I’ve just enjoyed the latest Blog article and built the GraphicsPath project. However, I had some difficulty, arising from the fact that adding a Computed Property to an item adds an empty shell. I have generally taken the “lazy way” and added a simple Property, then converted it to a Computed Property. This makes Xojo do all the work, including adding the private property, as well as the Return value in Get and the assignment in Set. I was oblivious to the fact that none of this had been done for me, and couldn’t understand why values were missing, or not being passed.
It was only on reading thru the text a third and fourth time, and noticing the words, “add this single line of code after the existing one:”, that I realized that there was no existing line of code in either the Get method or the Set method. Of course, after I’d worked out what they should (or at least might) be, the project performed perfectly. I don’t know whether I’ll ever find a use for the GraphicsPath in my own projects, but it set me thinking.
If converting a simple Property to a Computed Property generates the private property and the fundamental assign and fetch lines in the Get and Set methods, why doesn’t that, or maybe can’t that, happen when “Computed Property” is selected in the first instance. Has anybody any suggestions?

Knowing how to use Xojo effectively can help speed up your development time. If I were to create a computed property directly, it would be because I don’t want the IDE to automate the storage of the value. For this feature, I feel like having both behaviors is actually a good thing and a productivity increase for all of us.

Thanks, Tim. That makes sense, but it begs the question, Why, in the Blog article, does there seem to be the assumption that those items, i.e. the private property, the Return code and the assignment code, are present. From experience, I know that they’re not included, which is why I choose to convert simple to computed, but it still flummoxed me for a bit.

Probably just an oversight in the blog article that they didnt tell you to add the code earlier or something

one use case of the Computed Property is as example a container control where you could access a textfield value direct
without the need of a extra private property.
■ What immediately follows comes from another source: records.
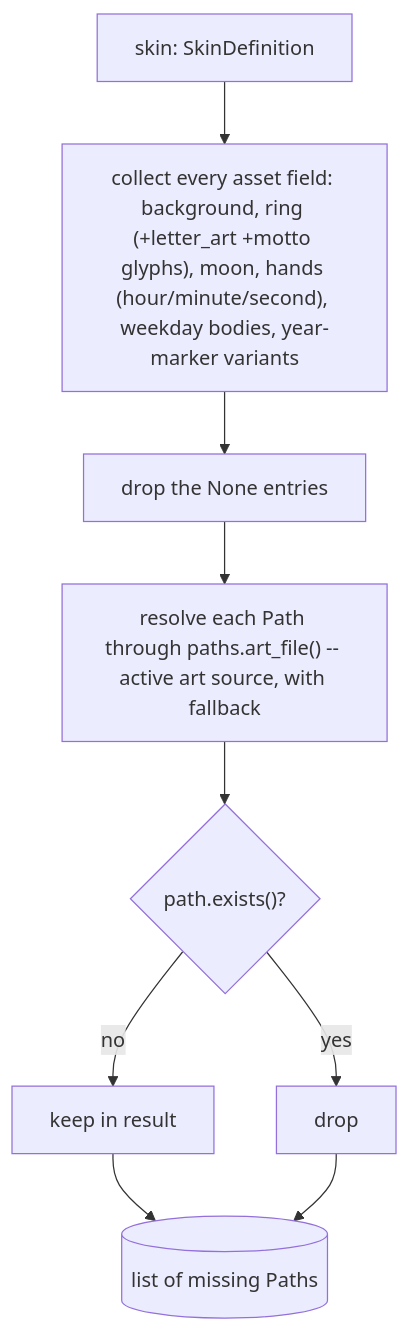
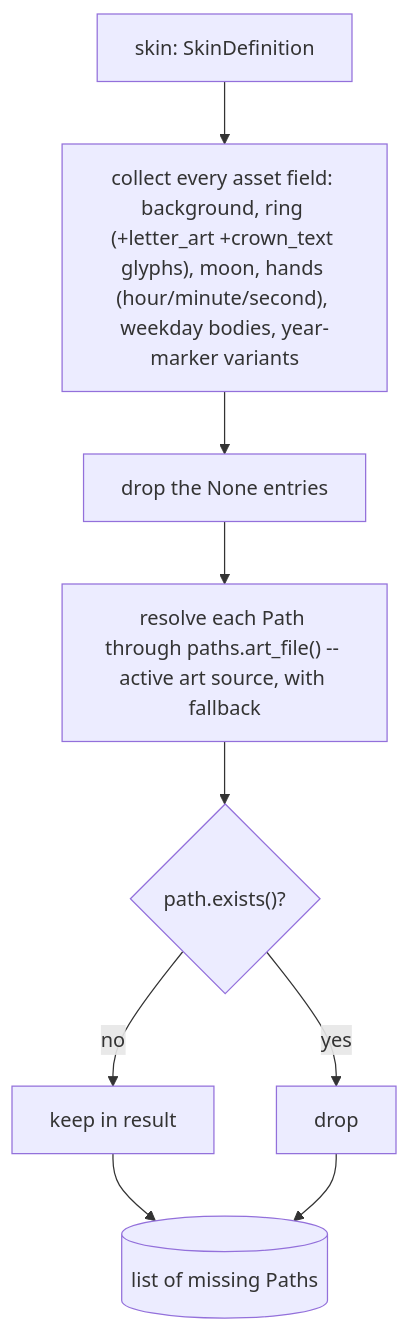
Before and after one commit to UVuruna/Watch-Academy: the diagram in skins/__flow/manifest.md, drawn with Mermaid. The commit also changed other lines of this file and 40 other files, not shown here.

````diff
--- a/skins/__flow/manifest.md
+++ b/skins/__flow/manifest.md
@@ -136,11 +136,11 @@
 ```mermaid
 flowchart TB
-    A["skin: SkinDefinition"] --> B["collect every asset field: background, ring (+letter_art +motto glyphs), moon, hands (hour/minute/second), weekday bodies, year-marker variants"]
+    A["skin: SkinDefinition"] --> B["collect every asset field: background, ring (+letter_art +crown_text glyphs), moon, hands (hour/minute/second), weekday bodies, year-marker variants"]
     B --> C["drop the None entries"]
     C --> D["resolve each Path through paths.art_file() -- active art source, with fallback"]
     D --> E{"path.exists()?"}
     E -- no --> F["keep in result"]
     E -- yes --> G["drop"]
     F --> H[("list of missing Paths")]
     G --> H
 ```
````
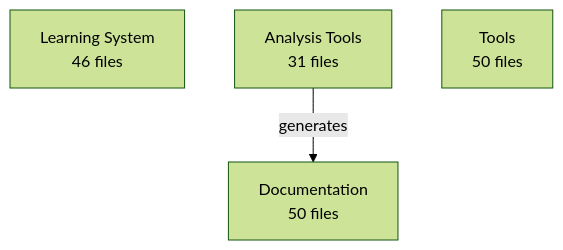
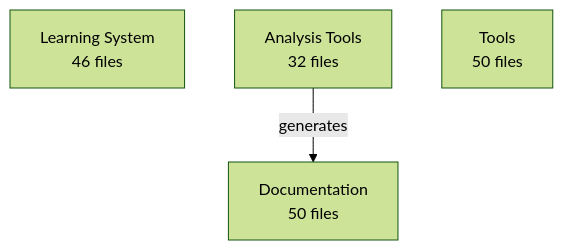
One commit to enufacas/Chained changed the diagram in docs/data/architecture/architecture.mmd. Above: the diagram before and after it, drawn with Mermaid (forest theme). The commit also changed 6 other files, not shown here.

First line of the commit message:
🏗️ Update architecture evolution tracking

```diff
--- a/docs/data/architecture/architecture.mmd
+++ b/docs/data/architecture/architecture.mmd
@@ -1,6 +1,6 @@
 graph TD
     learning_system[Learning System<br/>46 files]
-    analysis_tools[Analysis Tools<br/>31 files]
+    analysis_tools[Analysis Tools<br/>32 files]
     documentation[Documentation<br/>50 files]
     tools[Tools<br/>50 files]
     analysis_tools -->|generates| documentation
```
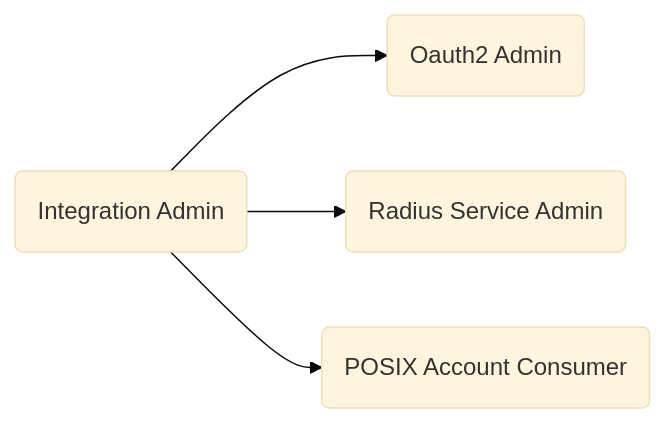
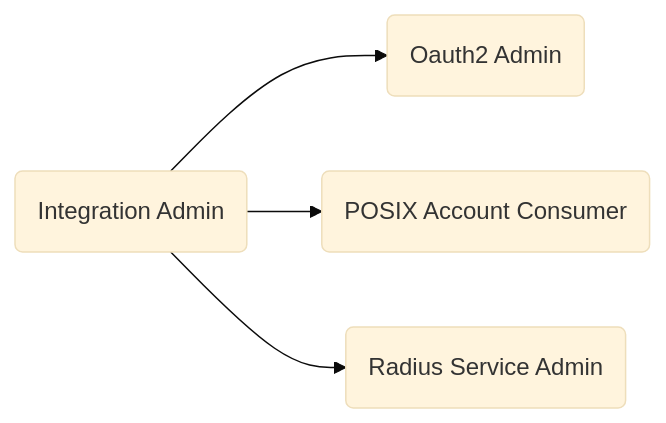
Before and after one commit to kanidm/kanidm: the third of 12 diagrams in book/src/developers/designs/access_control_defaults.md, drawn with Mermaid (base theme). The commit also changed other lines of this file, not shown here.

````diff
--- a/book/src/developers/designs/access_control_defaults.md
+++ b/book/src/developers/designs/access_control_defaults.md
@@ -31,7 +31,7 @@
 ```mermaid
 graph LR
 
 IntegrationAdmin("Integration Admin") --> Oauth2Admin("Oauth2 Admin")
+IntegrationAdmin("Integration Admin") --> PosixAccountConsumer("POSIX Account Consumer")
 IntegrationAdmin("Integration Admin") --> RadiusServiceAdmin("Radius Service Admin")
-IntegrationAdmin("Integration Admin") --> PosixAccountConsumer("POSIX Account Consumer")
 ```
````
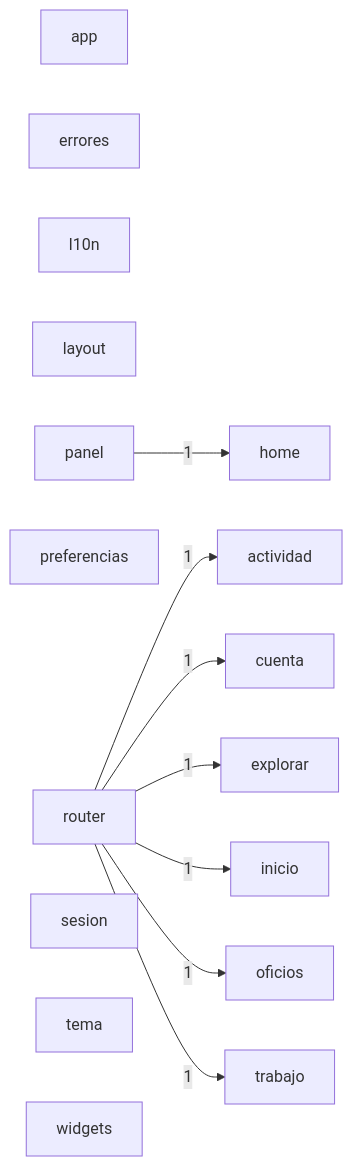
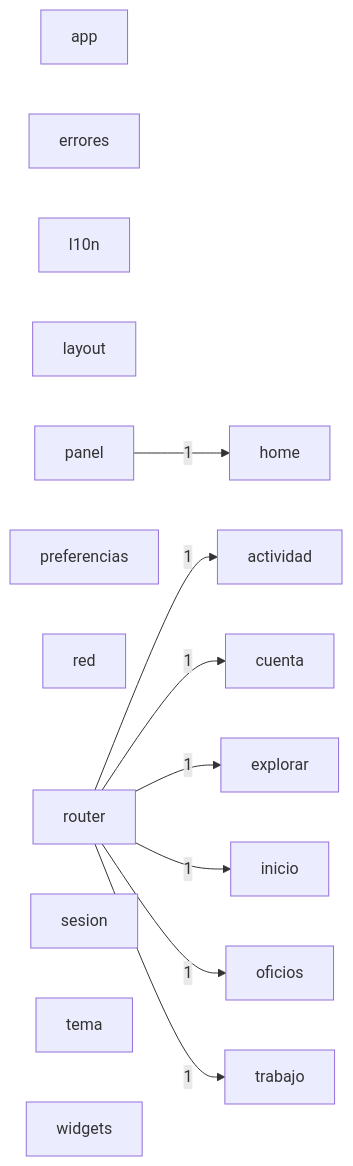
The diagram in docs/architecture/modules.mmd (JulianH2/knock-frontend), drawn with Mermaid before and after one commit. The commit also changed 23 other files, not shown here.

```diff
--- a/docs/architecture/modules.mmd
+++ b/docs/architecture/modules.mmd
@@ -1,25 +1,26 @@
 graph LR
   actividad["actividad"]
   app["app"]
   cuenta["cuenta"]
   errores["errores"]
   explorar["explorar"]
   home["home"]
   inicio["inicio"]
   l10n["l10n"]
   layout["layout"]
   oficios["oficios"]
   panel["panel"]
   preferencias["preferencias"]
+  red["red"]
   router["router"]
   sesion["sesion"]
   tema["tema"]
   trabajo["trabajo"]
   widgets["widgets"]
   panel -->|1| home
   router -->|1| actividad
   router -->|1| cuenta
   router -->|1| explorar
   router -->|1| inicio
   router -->|1| oficios
   router -->|1| trabajo
```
The only mistake in the blog is that you first should create 2 normal properties with the given names and then with the contextual menu convert them to computed properties and everything would have worked right away.